Brief
Pick each line that has "text" out of the records.

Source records
╔══

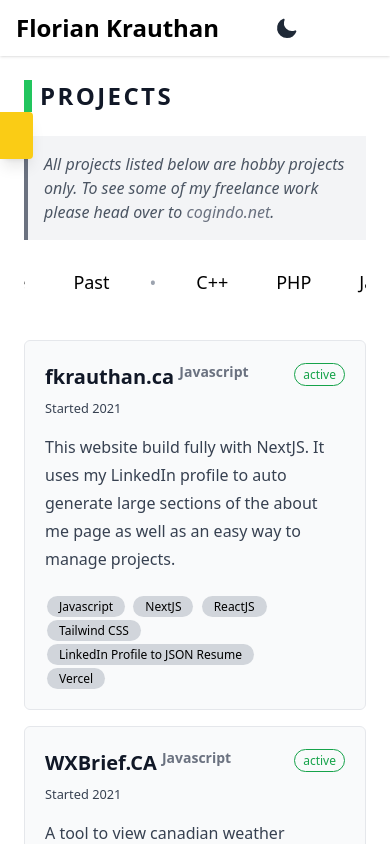
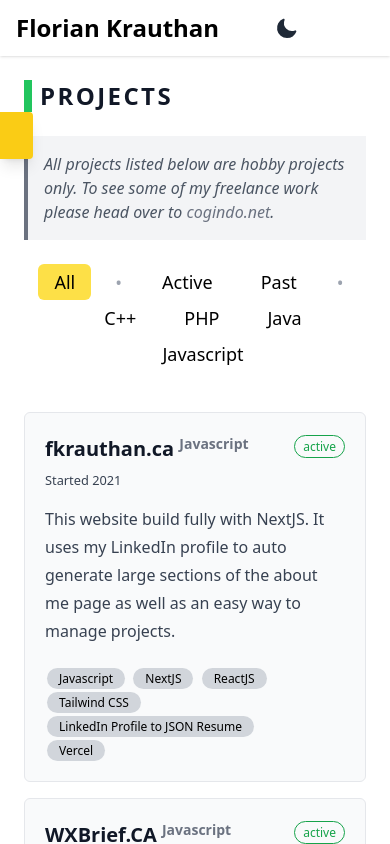
Before and after one commit to fkrauthan/fkrauthan.ca, a Next.js app: page /projects in a window 390 px wide. Shown: the top 844 px of the page. Built offline with nearby package versions, Linux system fonts and the light colour scheme; some icons are missing.

Commit message:
* Updated favicon icon * Updated technology filter to make it mobile ready

```diff
--- a/components/projects/TechnologyFilter.js
+++ b/components/projects/TechnologyFilter.js
@@ -11,21 +11,26 @@
   );
 
   return (
-    <div>
+    <li className="inline-block">
       <Link href={`/projects${urlSuffix}`}>
         <a className={linkClassName}>{name}</a>
       </Link>
-    </div>
+    </li>
   );
 }
 
 function Separator() {
-  return <div className="block text-center px-2 py-1 text-lg text-gray-400">&bull;</div>;
+  return (
+    <li className="inline-block">
+      <div className="text-center px-2 py-1 text-lg text-gray-400">&bull;</div>
+    </li>
+  );
 }
 
 export default function TechnologyFilter({ technologies, activeTechnology = "" }) {
   return (
-    <div className="space-x-4 flex justify-center overflow-auto">
+    <div className="text-center">
+      <ul className="space-x-4">
         <TechnologyFilterOption slug="" name="All" activeTechnology={activeTechnology} />
 
         <Separator />
@@ -38,6 +43,7 @@
         {technologies.map(({ slug, name }) => (
           <TechnologyFilterOption key={slug} slug={slug} name={name} activeTechnology={activeTechnology} />
         ))}
+      </ul>
     </div>
   );
 }
```
Also changed, not shown: public/favicon.png, public/favicon.svg. Lines whose indentation alone changed are shown as unchanged.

╚══

Expected answer
-  return <div className="block text-center px-2 py-1 text-lg text-gray-400">&bull;</div>;
+      <div className="text-center px-2 py-1 text-lg text-gray-400">&bull;</div>
+    <div className="text-center">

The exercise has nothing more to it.